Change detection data
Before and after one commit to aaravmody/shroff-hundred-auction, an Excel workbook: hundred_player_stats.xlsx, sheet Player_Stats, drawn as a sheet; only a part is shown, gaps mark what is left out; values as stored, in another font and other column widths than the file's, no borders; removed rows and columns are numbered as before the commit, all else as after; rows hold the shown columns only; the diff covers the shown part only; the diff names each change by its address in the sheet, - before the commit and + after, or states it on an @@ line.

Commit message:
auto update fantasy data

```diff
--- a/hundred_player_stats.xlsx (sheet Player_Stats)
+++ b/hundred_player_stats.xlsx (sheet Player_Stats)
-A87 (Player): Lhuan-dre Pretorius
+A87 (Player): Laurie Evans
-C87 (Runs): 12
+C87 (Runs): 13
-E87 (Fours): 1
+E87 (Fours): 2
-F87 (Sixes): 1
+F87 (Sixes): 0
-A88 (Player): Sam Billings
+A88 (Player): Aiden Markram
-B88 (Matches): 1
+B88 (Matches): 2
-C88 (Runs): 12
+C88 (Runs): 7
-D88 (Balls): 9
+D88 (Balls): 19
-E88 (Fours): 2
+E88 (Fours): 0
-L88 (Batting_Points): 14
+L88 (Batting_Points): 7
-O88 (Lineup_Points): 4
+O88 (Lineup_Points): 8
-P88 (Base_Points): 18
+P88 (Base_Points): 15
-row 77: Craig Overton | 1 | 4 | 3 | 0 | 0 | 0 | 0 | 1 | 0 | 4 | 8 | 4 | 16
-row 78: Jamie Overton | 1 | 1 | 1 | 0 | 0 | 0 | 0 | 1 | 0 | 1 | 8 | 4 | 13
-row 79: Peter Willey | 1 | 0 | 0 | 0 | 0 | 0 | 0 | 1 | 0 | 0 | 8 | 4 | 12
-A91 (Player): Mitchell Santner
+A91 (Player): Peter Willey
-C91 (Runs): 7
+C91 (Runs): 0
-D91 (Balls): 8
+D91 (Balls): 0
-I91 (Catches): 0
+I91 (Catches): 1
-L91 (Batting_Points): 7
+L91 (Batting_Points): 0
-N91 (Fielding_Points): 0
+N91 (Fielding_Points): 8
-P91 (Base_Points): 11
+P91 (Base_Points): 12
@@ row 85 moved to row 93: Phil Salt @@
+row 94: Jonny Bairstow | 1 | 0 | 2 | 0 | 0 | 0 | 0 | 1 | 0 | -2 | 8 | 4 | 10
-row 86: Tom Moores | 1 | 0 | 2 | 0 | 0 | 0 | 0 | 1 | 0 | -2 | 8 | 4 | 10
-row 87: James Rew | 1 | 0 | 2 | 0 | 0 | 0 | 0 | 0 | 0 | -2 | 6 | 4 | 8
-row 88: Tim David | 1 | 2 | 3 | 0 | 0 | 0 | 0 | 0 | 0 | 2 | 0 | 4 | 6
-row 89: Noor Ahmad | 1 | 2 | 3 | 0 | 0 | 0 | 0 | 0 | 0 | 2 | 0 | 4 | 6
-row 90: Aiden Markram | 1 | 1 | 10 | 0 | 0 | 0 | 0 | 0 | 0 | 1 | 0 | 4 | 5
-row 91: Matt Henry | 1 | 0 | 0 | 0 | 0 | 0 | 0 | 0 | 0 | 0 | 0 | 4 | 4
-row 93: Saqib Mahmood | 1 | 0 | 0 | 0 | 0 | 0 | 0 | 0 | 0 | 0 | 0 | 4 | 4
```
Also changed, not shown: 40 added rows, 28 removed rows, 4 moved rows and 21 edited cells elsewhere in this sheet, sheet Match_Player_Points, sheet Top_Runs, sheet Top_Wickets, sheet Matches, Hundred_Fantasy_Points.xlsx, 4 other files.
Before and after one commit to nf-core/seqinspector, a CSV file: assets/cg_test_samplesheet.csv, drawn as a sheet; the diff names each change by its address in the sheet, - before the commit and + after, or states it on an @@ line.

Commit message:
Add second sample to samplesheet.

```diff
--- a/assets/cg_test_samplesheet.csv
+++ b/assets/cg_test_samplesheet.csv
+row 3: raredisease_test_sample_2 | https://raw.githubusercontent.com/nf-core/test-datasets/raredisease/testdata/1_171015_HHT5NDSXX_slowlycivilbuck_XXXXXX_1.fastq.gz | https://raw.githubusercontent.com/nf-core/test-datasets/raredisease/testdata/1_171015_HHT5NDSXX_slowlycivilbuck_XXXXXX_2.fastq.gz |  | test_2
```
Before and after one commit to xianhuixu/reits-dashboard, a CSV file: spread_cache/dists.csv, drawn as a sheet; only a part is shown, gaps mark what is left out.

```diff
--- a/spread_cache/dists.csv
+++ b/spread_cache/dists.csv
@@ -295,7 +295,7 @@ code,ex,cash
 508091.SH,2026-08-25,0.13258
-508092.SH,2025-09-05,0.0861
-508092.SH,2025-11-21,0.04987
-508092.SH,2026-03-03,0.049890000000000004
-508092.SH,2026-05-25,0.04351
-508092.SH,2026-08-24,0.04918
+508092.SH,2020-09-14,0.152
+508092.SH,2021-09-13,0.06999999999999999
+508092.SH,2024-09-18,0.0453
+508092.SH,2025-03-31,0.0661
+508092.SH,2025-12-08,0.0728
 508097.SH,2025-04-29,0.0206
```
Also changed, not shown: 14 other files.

_What needs to be done:_
Write out the records above again, keeping each one identical to the original.

_Answer below:_
Before and after one commit to aaravmody/shroff-hundred-auction, an Excel workbook: hundred_player_stats.xlsx, sheet Player_Stats, drawn as a sheet; only a part is shown, gaps mark what is left out; values as stored, in another font and other column widths than the file's, no borders; removed rows and columns are numbered as before the commit, all else as after; rows hold the shown columns only; the diff covers the shown part only; the diff names each change by its address in the sheet, - before the commit and + after, or states it on an @@ line.

Commit message:
auto update fantasy data

```diff
--- a/hundred_player_stats.xlsx (sheet Player_Stats)
+++ b/hundred_player_stats.xlsx (sheet Player_Stats)
-A87 (Player): Lhuan-dre Pretorius
+A87 (Player): Laurie Evans
-C87 (Runs): 12
+C87 (Runs): 13
-E87 (Fours): 1
+E87 (Fours): 2
-F87 (Sixes): 1
+F87 (Sixes): 0
-A88 (Player): Sam Billings
+A88 (Player): Aiden Markram
-B88 (Matches): 1
+B88 (Matches): 2
-C88 (Runs): 12
+C88 (Runs): 7
-D88 (Balls): 9
+D88 (Balls): 19
-E88 (Fours): 2
+E88 (Fours): 0
-L88 (Batting_Points): 14
+L88 (Batting_Points): 7
-O88 (Lineup_Points): 4
+O88 (Lineup_Points): 8
-P88 (Base_Points): 18
+P88 (Base_Points): 15
-row 77: Craig Overton | 1 | 4 | 3 | 0 | 0 | 0 | 0 | 1 | 0 | 4 | 8 | 4 | 16
-row 78: Jamie Overton | 1 | 1 | 1 | 0 | 0 | 0 | 0 | 1 | 0 | 1 | 8 | 4 | 13
-row 79: Peter Willey | 1 | 0 | 0 | 0 | 0 | 0 | 0 | 1 | 0 | 0 | 8 | 4 | 12
-A91 (Player): Mitchell Santner
+A91 (Player): Peter Willey
-C91 (Runs): 7
+C91 (Runs): 0
-D91 (Balls): 8
+D91 (Balls): 0
-I91 (Catches): 0
+I91 (Catches): 1
-L91 (Batting_Points): 7
+L91 (Batting_Points): 0
-N91 (Fielding_Points): 0
+N91 (Fielding_Points): 8
-P91 (Base_Points): 11
+P91 (Base_Points): 12
@@ row 85 moved to row 93: Phil Salt @@
+row 94: Jonny Bairstow | 1 | 0 | 2 | 0 | 0 | 0 | 0 | 1 | 0 | -2 | 8 | 4 | 10
-row 86: Tom Moores | 1 | 0 | 2 | 0 | 0 | 0 | 0 | 1 | 0 | -2 | 8 | 4 | 10
-row 87: James Rew | 1 | 0 | 2 | 0 | 0 | 0 | 0 | 0 | 0 | -2 | 6 | 4 | 8
-row 88: Tim David | 1 | 2 | 3 | 0 | 0 | 0 | 0 | 0 | 0 | 2 | 0 | 4 | 6
-row 89: Noor Ahmad | 1 | 2 | 3 | 0 | 0 | 0 | 0 | 0 | 0 | 2 | 0 | 4 | 6
-row 90: Aiden Markram | 1 | 1 | 10 | 0 | 0 | 0 | 0 | 0 | 0 | 1 | 0 | 4 | 5
-row 91: Matt Henry | 1 | 0 | 0 | 0 | 0 | 0 | 0 | 0 | 0 | 0 | 0 | 4 | 4
-row 93: Saqib Mahmood | 1 | 0 | 0 | 0 | 0 | 0 | 0 | 0 | 0 | 0 | 0 | 4 | 4
```
Also changed, not shown: 40 added rows, 28 removed rows, 4 moved rows and 21 edited cells elsewhere in this sheet, sheet Match_Player_Points, sheet Top_Runs, sheet Top_Wickets, sheet Matches, Hundred_Fantasy_Points.xlsx, 4 other files.
Before and after one commit to nf-core/seqinspector, a CSV file: assets/cg_test_samplesheet.csv, drawn as a sheet; the diff names each change by its address in the sheet, - before the commit and + after, or states it on an @@ line.

Commit message:
Add second sample to samplesheet.

```diff
--- a/assets/cg_test_samplesheet.csv
+++ b/assets/cg_test_samplesheet.csv
+row 3: raredisease_test_sample_2 | https://raw.githubusercontent.com/nf-core/test-datasets/raredisease/testdata/1_171015_HHT5NDSXX_slowlycivilbuck_XXXXXX_1.fastq.gz | https://raw.githubusercontent.com/nf-core/test-datasets/raredisease/testdata/1_171015_HHT5NDSXX_slowlycivilbuck_XXXXXX_2.fastq.gz |  | test_2
```
Before and after one commit to xianhuixu/reits-dashboard, a CSV file: spread_cache/dists.csv, drawn as a sheet; only a part is shown, gaps mark what is left out.

```diff
--- a/spread_cache/dists.csv
+++ b/spread_cache/dists.csv
@@ -295,7 +295,7 @@ code,ex,cash
 508091.SH,2026-08-25,0.13258
-508092.SH,2025-09-05,0.0861
-508092.SH,2025-11-21,0.04987
-508092.SH,2026-03-03,0.049890000000000004
-508092.SH,2026-05-25,0.04351
-508092.SH,2026-08-24,0.04918
+508092.SH,2020-09-14,0.152
+508092.SH,2021-09-13,0.06999999999999999
+508092.SH,2024-09-18,0.0453
+508092.SH,2025-03-31,0.0661
+508092.SH,2025-12-08,0.0728
 508097.SH,2025-04-29,0.0206
```
Also changed, not shown: 14 other files.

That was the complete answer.